Hope Is Not A Strategy*

October 26, 2010

Although it is folly to depend on lofty targeted returns, we can aspire to earn more.


The asset management business involves its fair share of travel. Mechanical delays, cancelled flights, inclement weather, hotel overbookings, and traffic snarls are just a few of the many things that can get in the way of getting to a meeting on time. But every once in a while, we get lucky—security is a breeze, the flight arrives 20 minutes early, there’s no line at the cab stand, traffic is nonexistent, and the hotel gives us a free upgrade. These rare instances are a blessed welcome.

Of course, it is not prudent to rely on good fortune, planning our itinerary on the basis of everything going right. Suppose we’re planning a very important trip—one that will determine the financial well being of our company and our employees, not just for the next few years but the decades ahead. Most of us would be ultra-conservative in building our itineraries, with contingency plans for anything that might go wrong. We’d arrive not just the night before, but the morning before. We’d FedEx our materials and bring some hard copies with us (not even relying on our computers). We would map out the route, research the traffic, and leave an ample cushion of time for all the potential pitfalls of the journey.

Unfortunately, the return assumptions built into pension and retirement plans today are analogous to our traveler assuming that everything will go right. Hope is now the bedrock of financial planning, discount rates and pension return assumptions, allowing for no disappointments along the way. In this issue we attempt to quantify the hoped-for good luck that is needed for today’s retirement assets to fully cover tomorrow’s retirement liabilities. We discover $16 trillion in assets are, in effect, counting on the plane getting to the gate an hour early, followed by a road-clearing motorcade.

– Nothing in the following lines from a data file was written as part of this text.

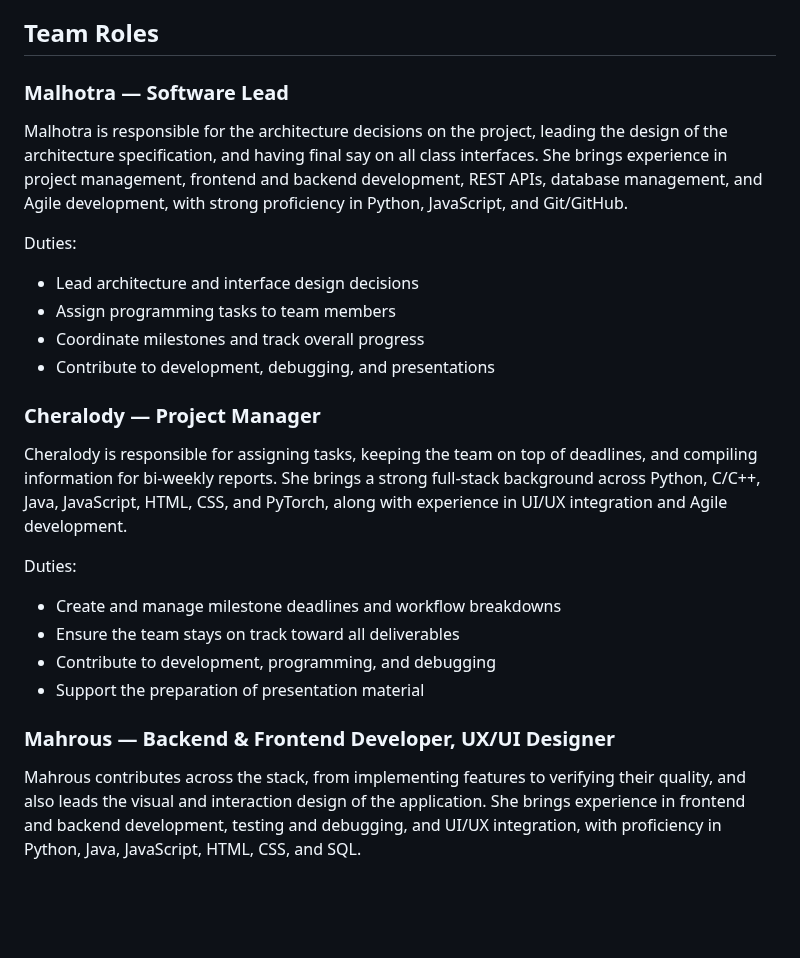
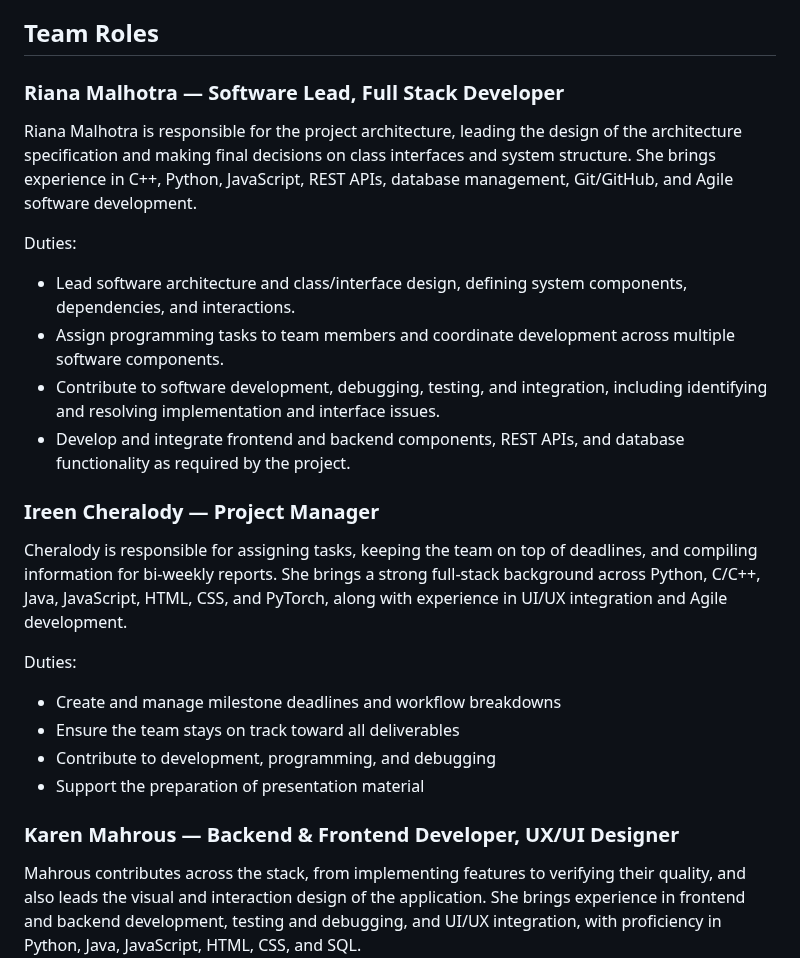
Before and after one commit to FariaSamanta/ECE444-PROJECT, a Markdown page: team_workflow.md, the part around the change. Rendered like a GitHub page; blank space fills up the shorter version.

Commit message:
Update software project experience with C++ and architecture details

```diff
--- a/team_workflow.md
+++ b/team_workflow.md
@@ -7,17 +7,16 @@ reviewed and agreed to follow the course writing guidelines and will apply them
 
 ## Team Roles
 
-### Malhotra — Software Lead
-Malhotra is responsible for the architecture decisions on the project, leading the design of the architecture specification, and having final say on all class interfaces. She brings experience in project management,
-frontend and backend development, REST APIs, database management, and Agile development, with strong proficiency in Python, JavaScript, and Git/GitHub.
+### Riana Malhotra — Software Lead, Full Stack Developer
+Riana Malhotra is responsible for the project architecture, leading the design of the architecture specification and making final decisions on class interfaces and system structure. She brings experience in C++, Python, JavaScript, REST APIs, database management, Git/GitHub, and Agile software development.
 
 Duties:
-- Lead architecture and interface design decisions
-- Assign programming tasks to team members
-- Coordinate milestones and track overall progress
-- Contribute to development, debugging, and presentations
+- Lead software architecture and class/interface design, defining system components, dependencies, and interactions.
+- Assign programming tasks to team members and coordinate development across multiple software components.
+- Contribute to software development, debugging, testing, and integration, including identifying and resolving implementation and interface issues.
+- Develop and integrate frontend and backend components, REST APIs, and database functionality as required by the project.
 
-### Cheralody — Project Manager
+### Ireen Cheralody — Project Manager
 Cheralody is responsible for assigning tasks, keeping the team on top of deadlines, and compiling information for bi-weekly reports. She brings a strong full-stack background across Python, C/C++, Java, JavaScript, HTML, CSS, and PyTorch, along with experience in UI/UX integration and Agile development.
 
 Duties:
@@ -26,7 +25,7 @@ Duties:
 - Contribute to development, programming, and debugging
 - Support the preparation of presentation material
 
-### Mahrous — Backend & Frontend Developer, UX/UI Designer
+### Karen Mahrous — Backend & Frontend Developer, UX/UI Designer
 Mahrous contributes across the stack, from implementing features to verifying their quality, and also leads the visual and interaction design of the application. She brings experience in frontend and backend development, testing and debugging, and UI/UX integration, with proficiency in Python, Java, JavaScript, HTML, CSS, and SQL.
 
 Duties:
```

Baseline Expectations

We can’t predict the future with complete accuracy. As physicist Niels Bohr once quipped, “Prediction is very difficult, especially if it’s about the future.” But we can build reasonable starting points by looking at the key components of long-term asset class returns. As we outlined in February, the return for almost any asset class can be broken down into income, growth (real growth plus expected inflation), plus changing valuation multiples.1 These are the “building blocks” of return. Using this simple method and today’s yields, we get the long-term expectations (10–20 years) for stocks and bonds shown in Table 1.


(For a larger view, please click on the graphic above.)

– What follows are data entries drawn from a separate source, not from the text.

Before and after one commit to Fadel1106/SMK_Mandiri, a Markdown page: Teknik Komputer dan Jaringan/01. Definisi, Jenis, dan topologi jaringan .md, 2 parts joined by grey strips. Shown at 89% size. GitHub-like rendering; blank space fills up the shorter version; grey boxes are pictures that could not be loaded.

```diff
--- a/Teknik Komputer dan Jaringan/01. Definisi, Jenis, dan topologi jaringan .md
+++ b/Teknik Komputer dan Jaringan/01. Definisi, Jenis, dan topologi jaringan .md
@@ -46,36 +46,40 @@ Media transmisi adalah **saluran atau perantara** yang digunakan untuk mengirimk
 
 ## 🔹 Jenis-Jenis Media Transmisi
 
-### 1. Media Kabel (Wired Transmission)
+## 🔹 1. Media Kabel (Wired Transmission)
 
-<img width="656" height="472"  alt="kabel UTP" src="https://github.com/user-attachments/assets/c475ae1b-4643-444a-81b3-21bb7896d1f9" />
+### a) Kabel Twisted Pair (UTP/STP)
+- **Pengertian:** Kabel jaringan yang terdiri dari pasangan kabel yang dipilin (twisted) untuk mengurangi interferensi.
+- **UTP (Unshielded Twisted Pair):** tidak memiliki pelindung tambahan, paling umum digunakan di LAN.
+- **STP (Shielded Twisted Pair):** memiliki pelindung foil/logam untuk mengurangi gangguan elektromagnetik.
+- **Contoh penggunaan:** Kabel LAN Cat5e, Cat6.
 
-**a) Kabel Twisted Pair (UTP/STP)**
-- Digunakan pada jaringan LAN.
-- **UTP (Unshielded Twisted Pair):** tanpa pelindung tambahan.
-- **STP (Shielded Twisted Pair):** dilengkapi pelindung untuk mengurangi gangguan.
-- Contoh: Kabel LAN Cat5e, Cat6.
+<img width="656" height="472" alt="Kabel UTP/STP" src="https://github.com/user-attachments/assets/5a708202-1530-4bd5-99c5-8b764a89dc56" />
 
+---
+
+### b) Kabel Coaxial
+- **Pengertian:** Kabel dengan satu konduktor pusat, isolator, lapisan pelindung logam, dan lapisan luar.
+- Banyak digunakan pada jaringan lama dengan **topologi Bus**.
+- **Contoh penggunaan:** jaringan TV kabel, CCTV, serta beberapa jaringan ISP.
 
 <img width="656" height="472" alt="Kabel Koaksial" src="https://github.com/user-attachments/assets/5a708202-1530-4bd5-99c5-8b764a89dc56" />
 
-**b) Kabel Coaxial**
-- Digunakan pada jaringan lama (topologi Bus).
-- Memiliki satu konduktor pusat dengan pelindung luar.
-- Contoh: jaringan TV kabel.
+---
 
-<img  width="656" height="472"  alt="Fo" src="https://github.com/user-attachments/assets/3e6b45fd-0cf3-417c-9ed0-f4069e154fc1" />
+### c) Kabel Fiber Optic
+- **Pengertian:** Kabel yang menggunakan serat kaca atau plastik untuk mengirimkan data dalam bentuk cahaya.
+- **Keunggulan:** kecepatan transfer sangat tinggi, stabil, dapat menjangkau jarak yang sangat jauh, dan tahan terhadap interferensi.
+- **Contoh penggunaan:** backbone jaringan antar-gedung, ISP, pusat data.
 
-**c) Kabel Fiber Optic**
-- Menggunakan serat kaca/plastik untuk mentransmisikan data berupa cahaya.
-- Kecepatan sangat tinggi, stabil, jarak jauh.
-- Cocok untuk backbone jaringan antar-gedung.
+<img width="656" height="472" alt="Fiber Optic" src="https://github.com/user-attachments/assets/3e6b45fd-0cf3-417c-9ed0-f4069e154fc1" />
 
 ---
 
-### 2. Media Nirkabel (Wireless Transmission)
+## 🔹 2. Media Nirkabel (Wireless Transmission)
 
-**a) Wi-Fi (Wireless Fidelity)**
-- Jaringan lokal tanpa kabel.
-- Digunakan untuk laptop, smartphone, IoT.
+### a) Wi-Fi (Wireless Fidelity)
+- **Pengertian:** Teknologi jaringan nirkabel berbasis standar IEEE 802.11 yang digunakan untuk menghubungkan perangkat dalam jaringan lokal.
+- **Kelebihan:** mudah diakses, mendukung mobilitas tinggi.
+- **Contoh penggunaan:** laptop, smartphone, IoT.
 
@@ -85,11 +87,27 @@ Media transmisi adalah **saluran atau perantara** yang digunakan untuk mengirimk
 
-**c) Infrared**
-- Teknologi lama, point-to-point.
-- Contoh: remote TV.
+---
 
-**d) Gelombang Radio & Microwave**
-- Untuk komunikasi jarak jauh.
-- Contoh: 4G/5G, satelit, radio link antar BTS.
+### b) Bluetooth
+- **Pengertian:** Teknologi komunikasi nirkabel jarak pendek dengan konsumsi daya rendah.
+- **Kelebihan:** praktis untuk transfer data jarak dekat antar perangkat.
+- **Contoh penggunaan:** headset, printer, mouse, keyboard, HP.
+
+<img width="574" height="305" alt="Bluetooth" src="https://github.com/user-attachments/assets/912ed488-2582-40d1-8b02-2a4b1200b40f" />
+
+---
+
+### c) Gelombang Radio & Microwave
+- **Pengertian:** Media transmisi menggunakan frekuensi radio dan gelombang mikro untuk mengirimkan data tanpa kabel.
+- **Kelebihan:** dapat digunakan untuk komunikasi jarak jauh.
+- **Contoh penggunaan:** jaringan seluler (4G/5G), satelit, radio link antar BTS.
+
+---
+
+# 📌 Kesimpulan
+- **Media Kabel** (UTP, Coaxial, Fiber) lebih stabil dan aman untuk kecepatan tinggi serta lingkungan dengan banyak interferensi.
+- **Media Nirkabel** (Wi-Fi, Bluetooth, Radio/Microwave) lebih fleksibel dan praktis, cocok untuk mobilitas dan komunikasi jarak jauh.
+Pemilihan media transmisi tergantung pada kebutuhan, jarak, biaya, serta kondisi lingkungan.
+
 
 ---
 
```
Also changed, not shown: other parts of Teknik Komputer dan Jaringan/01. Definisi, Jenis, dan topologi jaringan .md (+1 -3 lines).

Most pension funds and 401(k) calculators assume total returns in the 7–8% range, and sometimes a bit higher. And yet, stocks and bonds—the two pillars for most investor portfolios—are expected to return 5.2% and 2.5%, respectively. Indeed, the return on the classic 60/40 blend of the two is not even 4.5%. With an approximate 3% differential, we have a stark disconnect between these simple “building block” estimates and “required” return rates.2

Are the return estimates wrong? It’s a legitimate question: these return estimates shouldn’t be taken as fact. One client remarked to me many years ago that we know our forecasts are going to be wrong; we just don’t know by how much they are going to be wrong. Can the markets do better than these anemic prospects? Of course! Conversely, can they do worse? Absolutely!


Find your next ETF

Reset All